But that is not the least of the expense. The humble pumpkin once served as the major Halloween decoration. Children, usually with an adult hovering near by, were entrusted with knives to clumsily cut through the pumpkins tough rind, hacking out triangular eye and nose holes, A lop-sided mouth accented with two or three irregular teeth completed the composition.
The Jack-o-lantern was born in ancient myth and transported to these shores by Irish immigrants. It has undergone as vigorous a transformation as the holiday itself. The Irish used the Jack-o-Lantern as protection against “Stingy Jack,” a ne’er-do-well who, having tricked the Devil twice, was condemned to roam the Earth, his way lighted only by a burning coal in a carved-out turnip. The Irish began to refer to this ghostly figure as “Jack O’Lantern.”

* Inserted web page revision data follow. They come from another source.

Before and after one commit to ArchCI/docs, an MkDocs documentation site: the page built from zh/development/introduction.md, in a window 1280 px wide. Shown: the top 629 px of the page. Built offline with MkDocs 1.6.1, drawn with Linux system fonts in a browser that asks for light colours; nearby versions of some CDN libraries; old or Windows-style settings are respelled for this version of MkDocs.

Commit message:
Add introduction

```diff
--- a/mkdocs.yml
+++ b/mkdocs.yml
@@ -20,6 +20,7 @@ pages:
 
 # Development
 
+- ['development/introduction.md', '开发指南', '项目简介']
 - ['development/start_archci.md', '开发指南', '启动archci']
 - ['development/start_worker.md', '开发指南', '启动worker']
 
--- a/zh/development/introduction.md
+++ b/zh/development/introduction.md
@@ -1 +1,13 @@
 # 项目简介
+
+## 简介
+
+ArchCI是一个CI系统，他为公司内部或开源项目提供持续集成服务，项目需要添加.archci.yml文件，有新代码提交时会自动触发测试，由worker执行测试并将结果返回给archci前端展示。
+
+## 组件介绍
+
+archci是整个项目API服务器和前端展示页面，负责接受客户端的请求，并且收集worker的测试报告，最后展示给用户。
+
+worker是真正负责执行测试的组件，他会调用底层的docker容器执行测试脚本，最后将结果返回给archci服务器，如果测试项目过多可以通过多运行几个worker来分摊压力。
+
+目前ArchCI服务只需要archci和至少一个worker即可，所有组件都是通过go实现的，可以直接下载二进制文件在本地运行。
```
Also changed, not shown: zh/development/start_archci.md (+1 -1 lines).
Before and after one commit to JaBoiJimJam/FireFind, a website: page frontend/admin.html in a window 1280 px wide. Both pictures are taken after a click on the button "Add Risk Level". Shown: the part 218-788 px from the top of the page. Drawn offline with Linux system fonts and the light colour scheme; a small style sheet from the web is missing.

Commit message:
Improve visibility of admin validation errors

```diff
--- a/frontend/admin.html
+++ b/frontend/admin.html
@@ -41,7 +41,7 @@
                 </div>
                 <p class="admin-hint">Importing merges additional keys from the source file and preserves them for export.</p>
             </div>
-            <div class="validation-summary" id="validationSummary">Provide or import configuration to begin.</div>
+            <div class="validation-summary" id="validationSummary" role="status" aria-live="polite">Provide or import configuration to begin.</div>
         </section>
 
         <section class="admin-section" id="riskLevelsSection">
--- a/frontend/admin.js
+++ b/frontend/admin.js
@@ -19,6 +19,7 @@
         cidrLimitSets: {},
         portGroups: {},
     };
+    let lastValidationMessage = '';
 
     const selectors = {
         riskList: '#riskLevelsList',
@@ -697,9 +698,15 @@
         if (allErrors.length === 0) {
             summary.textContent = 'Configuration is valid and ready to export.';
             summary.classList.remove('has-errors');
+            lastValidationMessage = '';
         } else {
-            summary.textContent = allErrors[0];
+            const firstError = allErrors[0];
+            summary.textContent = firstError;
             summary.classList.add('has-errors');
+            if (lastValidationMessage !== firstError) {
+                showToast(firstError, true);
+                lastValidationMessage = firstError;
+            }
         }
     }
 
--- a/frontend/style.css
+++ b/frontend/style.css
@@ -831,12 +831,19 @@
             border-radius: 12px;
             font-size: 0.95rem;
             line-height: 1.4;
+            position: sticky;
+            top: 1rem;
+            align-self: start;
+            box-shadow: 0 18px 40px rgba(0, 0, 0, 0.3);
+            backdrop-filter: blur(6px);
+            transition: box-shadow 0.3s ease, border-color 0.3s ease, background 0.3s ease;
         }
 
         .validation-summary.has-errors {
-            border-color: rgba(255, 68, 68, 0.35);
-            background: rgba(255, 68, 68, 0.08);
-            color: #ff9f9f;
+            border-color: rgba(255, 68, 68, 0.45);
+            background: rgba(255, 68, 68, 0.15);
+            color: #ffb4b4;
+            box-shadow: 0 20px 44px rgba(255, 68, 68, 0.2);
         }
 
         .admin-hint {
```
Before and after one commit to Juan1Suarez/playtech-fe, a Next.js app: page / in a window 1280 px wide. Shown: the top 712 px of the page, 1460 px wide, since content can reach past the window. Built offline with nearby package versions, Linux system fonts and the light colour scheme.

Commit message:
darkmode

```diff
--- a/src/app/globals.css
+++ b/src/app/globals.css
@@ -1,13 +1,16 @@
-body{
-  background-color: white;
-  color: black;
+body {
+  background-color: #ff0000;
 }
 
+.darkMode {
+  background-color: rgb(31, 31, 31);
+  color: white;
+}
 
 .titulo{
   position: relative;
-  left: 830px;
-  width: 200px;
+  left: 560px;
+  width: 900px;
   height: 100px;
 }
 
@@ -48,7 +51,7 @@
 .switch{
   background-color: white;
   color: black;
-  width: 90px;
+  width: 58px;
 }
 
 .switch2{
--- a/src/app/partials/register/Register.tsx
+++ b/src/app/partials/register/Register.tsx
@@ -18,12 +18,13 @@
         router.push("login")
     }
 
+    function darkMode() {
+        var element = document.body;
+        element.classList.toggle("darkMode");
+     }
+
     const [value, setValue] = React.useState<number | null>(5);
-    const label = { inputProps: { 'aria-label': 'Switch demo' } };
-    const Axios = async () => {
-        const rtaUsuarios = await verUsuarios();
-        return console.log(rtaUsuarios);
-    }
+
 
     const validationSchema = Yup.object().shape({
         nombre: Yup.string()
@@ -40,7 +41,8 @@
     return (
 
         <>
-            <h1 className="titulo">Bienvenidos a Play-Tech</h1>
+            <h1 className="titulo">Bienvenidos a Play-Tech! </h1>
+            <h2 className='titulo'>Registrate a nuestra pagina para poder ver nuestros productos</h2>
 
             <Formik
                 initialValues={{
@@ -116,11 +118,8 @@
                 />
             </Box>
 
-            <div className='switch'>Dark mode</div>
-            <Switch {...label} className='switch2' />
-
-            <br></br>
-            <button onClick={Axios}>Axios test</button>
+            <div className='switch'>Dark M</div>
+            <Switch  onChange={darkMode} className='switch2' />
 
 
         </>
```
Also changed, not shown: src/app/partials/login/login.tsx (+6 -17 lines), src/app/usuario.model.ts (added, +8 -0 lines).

How unlike today. Today, the Jack-o-Lantern ranges from grotesque to beautiful. It can be sculpted, painted, covered with fabric or “blinged-out” with applied crystals and sequins. Form the crystals into a glittering spider web and top with a glued-on spider for a special effect.
Juvenile fingers can now be protected from unintended nicks and cuts by painting faces on uncut pumpkins or by buying plastic features easily attached to the unbroken surface of the fruit (yes, botanically the pumpkin is a fruit!).
Some decorators are constrained only by the limits of their own artistry, excising the front of the pumpkin, installing a Styrofoam base in the hallowed-out center, and then creating a spooky panorama within from different cut-outs and found items. This method of preparation has the virtue of being virtually mess-free. (Who can forget the slimy feel of inserting hand and arm into the depths of a decapitated pumpkin to remove its stringy innards!)
Recycling items from the sewing basket can produce startling effects. Buttons can create stunning googly eyes while a zipper tacked to the surface of the pumpkin can be transformed into a leering smirk. (Paint the area between the metal teeth for a finished effect.)
Want an even scarier look—use toothpicks to produce a piranha-like grin for your jack-o-lantern.
Special carving sets are now sold for those with an artistic flair. Bas-relief designs can be created by paring away the deep orange surface to reveal the pale flesh below the skin.